=== GIVEN RECORDS ===
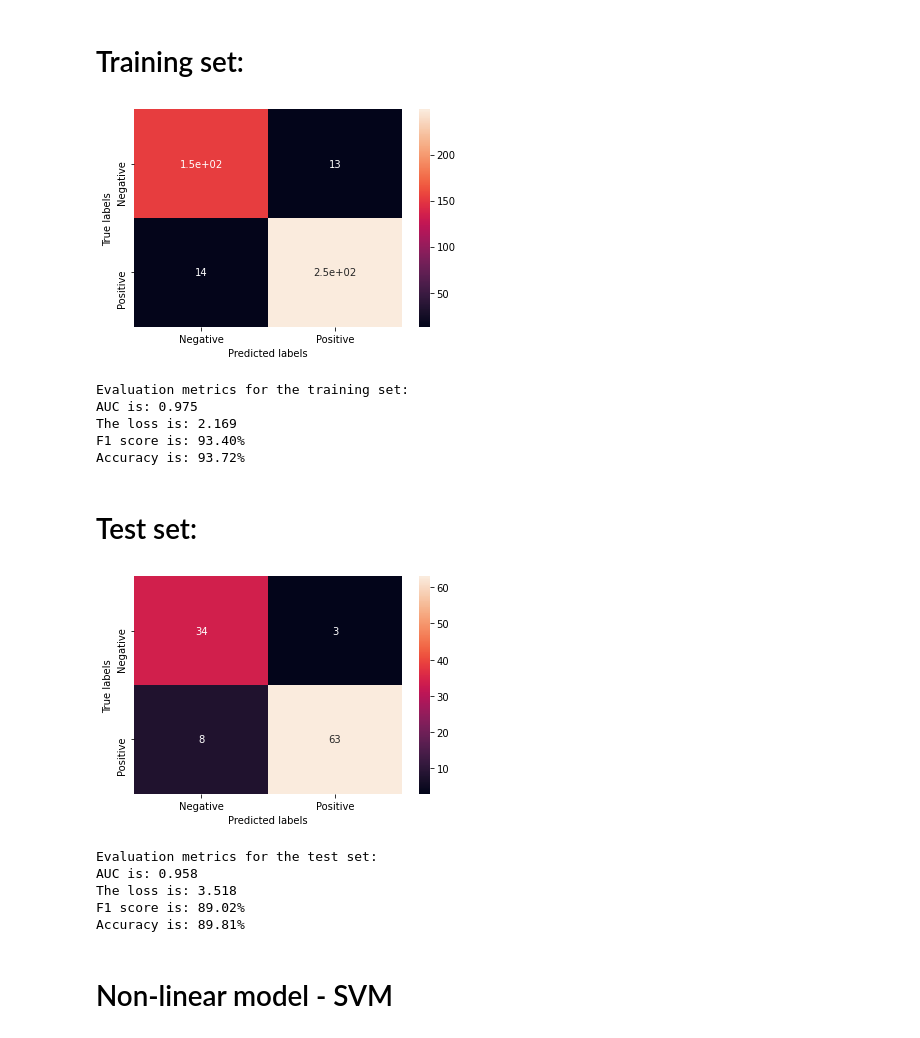
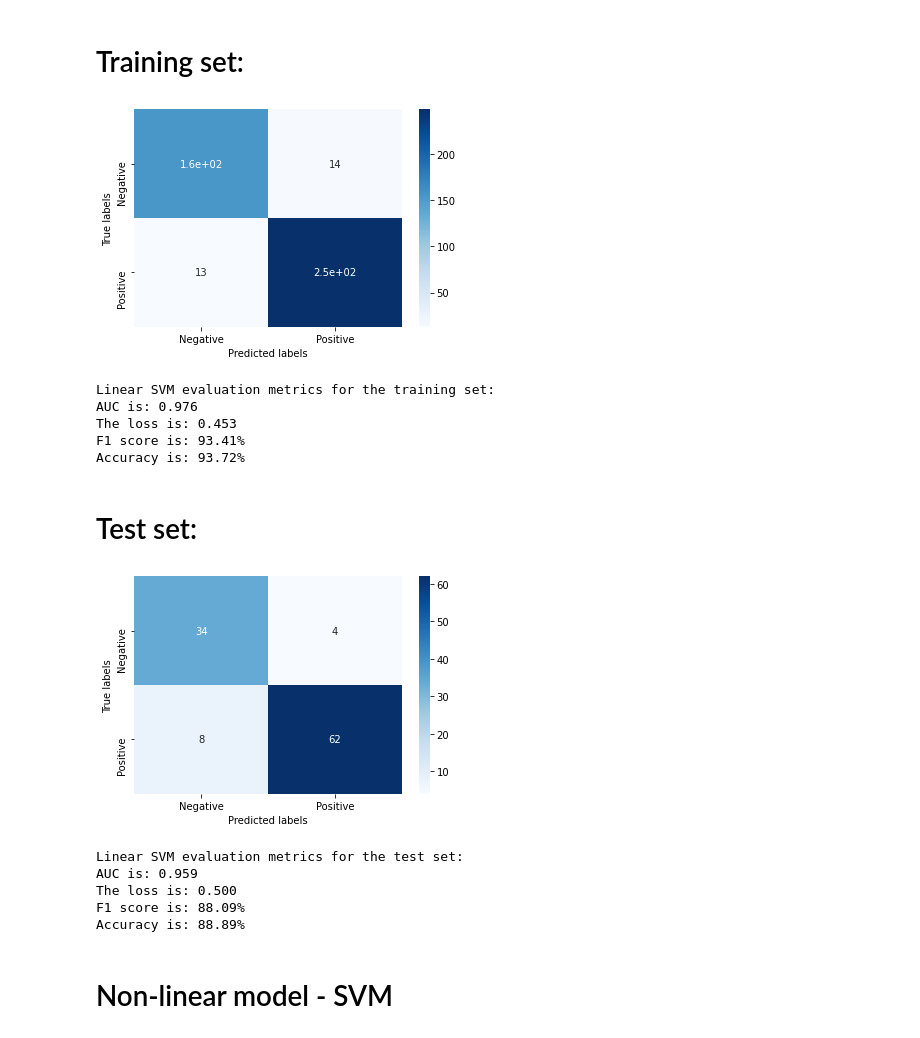
Before and after one commit to mlh-master/hw2_mlh-shir-sagi, a Jupyter notebook: HW2.ipynb, the cells around one changed output. Drawn from its saved outputs; the diff is of its cells as text; code cells hidden in the pictures.

```diff
--- a/HW2.ipynb
+++ b/HW2.ipynb
@@ -190,9 +216,10 @@ from sklearn.svm import SVC
 from sklearn.model_selection import GridSearchCV
 from sklearn.pipeline import Pipeline
 from sklearn.metrics import confusion_matrix
+from sklearn.metrics import hinge_loss
 svc = SVC(probability=True)
 pipe = Pipeline(steps=[('svm', svc)])
-C = [0.001,0.01,0.5,1,1.5,2,3,4,5,10,20,50,100,1000]
+C = [0.01,0.5,1,1.5,2,3,4,5,10,20,50,100,1000]
 svm_lin = GridSearchCV(estimator=pipe,
              param_grid={'svm__kernel':['linear'], 'svm__C':C},
              scoring=['accuracy','f1','precision','recall','roc_auc'],
@@ -204,10 +231,10 @@ print(svm_lin.best_params_)
 y_pred_train_svm_lin = best_svm_lin.predict(X_train)
 y_pred_proba_train_svm_lin = best_svm_lin.predict_proba(X_train)
 AUC_train_svm_lin = roc_auc_score(y_train, y_pred_proba_train_svm_lin[:,1])
-loss_train_svm_lin = log_loss(y_train, y_pred_train_svm_lin)
+loss_train_svm_lin = hinge_loss(y_train, y_pred_train_svm_lin)
 
 y_pred_test_svm_lin = best_svm_lin.predict(X_test)
 y_pred_proba_test_svm_lin = best_svm_lin.predict_proba(X_test)
 AUC_test_svm_lin = roc_auc_score(y_test, y_pred_proba_test_svm_lin[:,1])
-loss_test_svm_lin = log_loss(y_test, y_pred_test_svm_lin)
+loss_test_svm_lin = hinge_loss(y_test, y_pred_test_svm_lin)
 # %% [output]
@@ -233,43 +260,43 @@ Fitting 5 folds for each of 14 candidates, totalling 70 fits
 # %%
 cnf_matrix_train = metrics.confusion_matrix(y_pred_train_svm_lin, y_train)
 ax1 = plt.subplot()
-sns.heatmap(cnf_matrix_train, annot=True, xticklabels=['Negative','Positive'], yticklabels=['Negative','Positive'])
+sns.heatmap(cnf_matrix_train, annot=True,cmap=plt.cm.Blues, xticklabels=['Negative','Positive'], yticklabels=['Negative','Positive'])
 ax1.set(ylabel='True labels', xlabel='Predicted labels')
 plt.show()
 
-print('Evaluation metrics for the training set:')
+print('Linear SVM evaluation metrics for the training set:')
 print('AUC is: %.3f' % (AUC_train_svm_lin))
 print('The loss is: %.3f' % (loss_train_svm_lin))
 print("F1 score is: " + str("{0:.2f}".format(100 * metrics.f1_score(y_train, y_pred_train_svm_lin, average='macro'))) + "%")
 print("Accuracy is: " + str("{0:.2f}".format(100 * metrics.accuracy_score(y_train, y_pred_train_svm_lin))) + "%")
 # %% [output]
-[figure, old version]
+[figure, new version]
-Evaluation metrics for the training set:
-AUC is: 0.975
-The loss is: 2.169
-F1 score is: 93.40%
+Linear SVM evaluation metrics for the training set:
+AUC is: 0.976
+The loss is: 0.453
+F1 score is: 93.41%
 Accuracy is: 93.72%
 # %% [markdown]
 # Test set:
 # %%
 cnf_matrix_test = metrics.confusion_matrix(y_pred_test_svm_lin, y_test)
 ax1 = plt.subplot()
-sns.heatmap(cnf_matrix_test, annot=True, xticklabels=['Negative','Positive'], yticklabels=['Negative','Positive'])
+sns.heatmap(cnf_matrix_test, annot=True,cmap=plt.cm.Blues, xticklabels=['Negative','Positive'], yticklabels=['Negative','Positive'])
 ax1.set(ylabel='True labels', xlabel='Predicted labels')
 plt.show()
 
-print('Evaluation metrics for the test set:')
+print('Linear SVM evaluation metrics for the test set:')
 print('AUC is: %.3f' % (AUC_test_svm_lin))
 print('The loss is: %.3f' % (loss_test_svm_lin))
 print("F1 score is: " + str("{0:.2f}".format(100 * metrics.f1_score(y_test, y_pred_test_svm_lin, average='macro'))) + "%")
 print("Accuracy is: " + str("{0:.2f}".format(100 * metrics.accuracy_score(y_test, y_pred_test_svm_lin))) + "%")
 # %% [output]
-[figure, old version]
+[figure, new version]
-Evaluation metrics for the test set:
-AUC is: 0.958
-The loss is: 3.518
-F1 score is: 89.02%
-Accuracy is: 89.81%
+Linear SVM evaluation metrics for the test set:
+AUC is: 0.959
+The loss is: 0.500
+F1 score is: 88.09%
+Accuracy is: 88.89%
 # %% [markdown]
 # Non-linear model - SVM
 # %%
```
Also changed, not shown: parts of 74 cells of this notebook, 2 other files.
===
_EXERCISE PROMPT_. With the pictures set aside, please write out all of the records above exactly.

_SOLVED EXERCISE_.
Before and after one commit to mlh-master/hw2_mlh-shir-sagi, a Jupyter notebook: HW2.ipynb, the cells around one changed output. Drawn from its saved outputs; the diff is of its cells as text; code cells hidden in the pictures.

```diff
--- a/HW2.ipynb
+++ b/HW2.ipynb
@@ -190,9 +216,10 @@ from sklearn.svm import SVC
 from sklearn.model_selection import GridSearchCV
 from sklearn.pipeline import Pipeline
 from sklearn.metrics import confusion_matrix
+from sklearn.metrics import hinge_loss
 svc = SVC(probability=True)
 pipe = Pipeline(steps=[('svm', svc)])
-C = [0.001,0.01,0.5,1,1.5,2,3,4,5,10,20,50,100,1000]
+C = [0.01,0.5,1,1.5,2,3,4,5,10,20,50,100,1000]
 svm_lin = GridSearchCV(estimator=pipe,
              param_grid={'svm__kernel':['linear'], 'svm__C':C},
              scoring=['accuracy','f1','precision','recall','roc_auc'],
@@ -204,10 +231,10 @@ print(svm_lin.best_params_)
 y_pred_train_svm_lin = best_svm_lin.predict(X_train)
 y_pred_proba_train_svm_lin = best_svm_lin.predict_proba(X_train)
 AUC_train_svm_lin = roc_auc_score(y_train, y_pred_proba_train_svm_lin[:,1])
-loss_train_svm_lin = log_loss(y_train, y_pred_train_svm_lin)
+loss_train_svm_lin = hinge_loss(y_train, y_pred_train_svm_lin)
 
 y_pred_test_svm_lin = best_svm_lin.predict(X_test)
 y_pred_proba_test_svm_lin = best_svm_lin.predict_proba(X_test)
 AUC_test_svm_lin = roc_auc_score(y_test, y_pred_proba_test_svm_lin[:,1])
-loss_test_svm_lin = log_loss(y_test, y_pred_test_svm_lin)
+loss_test_svm_lin = hinge_loss(y_test, y_pred_test_svm_lin)
 # %% [output]
@@ -233,43 +260,43 @@ Fitting 5 folds for each of 14 candidates, totalling 70 fits
 # %%
 cnf_matrix_train = metrics.confusion_matrix(y_pred_train_svm_lin, y_train)
 ax1 = plt.subplot()
-sns.heatmap(cnf_matrix_train, annot=True, xticklabels=['Negative','Positive'], yticklabels=['Negative','Positive'])
+sns.heatmap(cnf_matrix_train, annot=True,cmap=plt.cm.Blues, xticklabels=['Negative','Positive'], yticklabels=['Negative','Positive'])
 ax1.set(ylabel='True labels', xlabel='Predicted labels')
 plt.show()
 
-print('Evaluation metrics for the training set:')
+print('Linear SVM evaluation metrics for the training set:')
 print('AUC is: %.3f' % (AUC_train_svm_lin))
 print('The loss is: %.3f' % (loss_train_svm_lin))
 print("F1 score is: " + str("{0:.2f}".format(100 * metrics.f1_score(y_train, y_pred_train_svm_lin, average='macro'))) + "%")
 print("Accuracy is: " + str("{0:.2f}".format(100 * metrics.accuracy_score(y_train, y_pred_train_svm_lin))) + "%")
 # %% [output]
-[figure, old version]
+[figure, new version]
-Evaluation metrics for the training set:
-AUC is: 0.975
-The loss is: 2.169
-F1 score is: 93.40%
+Linear SVM evaluation metrics for the training set:
+AUC is: 0.976
+The loss is: 0.453
+F1 score is: 93.41%
 Accuracy is: 93.72%
 # %% [markdown]
 # Test set:
 # %%
 cnf_matrix_test = metrics.confusion_matrix(y_pred_test_svm_lin, y_test)
 ax1 = plt.subplot()
-sns.heatmap(cnf_matrix_test, annot=True, xticklabels=['Negative','Positive'], yticklabels=['Negative','Positive'])
+sns.heatmap(cnf_matrix_test, annot=True,cmap=plt.cm.Blues, xticklabels=['Negative','Positive'], yticklabels=['Negative','Positive'])
 ax1.set(ylabel='True labels', xlabel='Predicted labels')
 plt.show()
 
-print('Evaluation metrics for the test set:')
+print('Linear SVM evaluation metrics for the test set:')
 print('AUC is: %.3f' % (AUC_test_svm_lin))
 print('The loss is: %.3f' % (loss_test_svm_lin))
 print("F1 score is: " + str("{0:.2f}".format(100 * metrics.f1_score(y_test, y_pred_test_svm_lin, average='macro'))) + "%")
 print("Accuracy is: " + str("{0:.2f}".format(100 * metrics.accuracy_score(y_test, y_pred_test_svm_lin))) + "%")
 # %% [output]
-[figure, old version]
+[figure, new version]
-Evaluation metrics for the test set:
-AUC is: 0.958
-The loss is: 3.518
-F1 score is: 89.02%
-Accuracy is: 89.81%
+Linear SVM evaluation metrics for the test set:
+AUC is: 0.959
+The loss is: 0.500
+F1 score is: 88.09%
+Accuracy is: 88.89%
 # %% [markdown]
 # Non-linear model - SVM
 # %%
```
Also changed, not shown: parts of 74 cells of this notebook, 2 other files.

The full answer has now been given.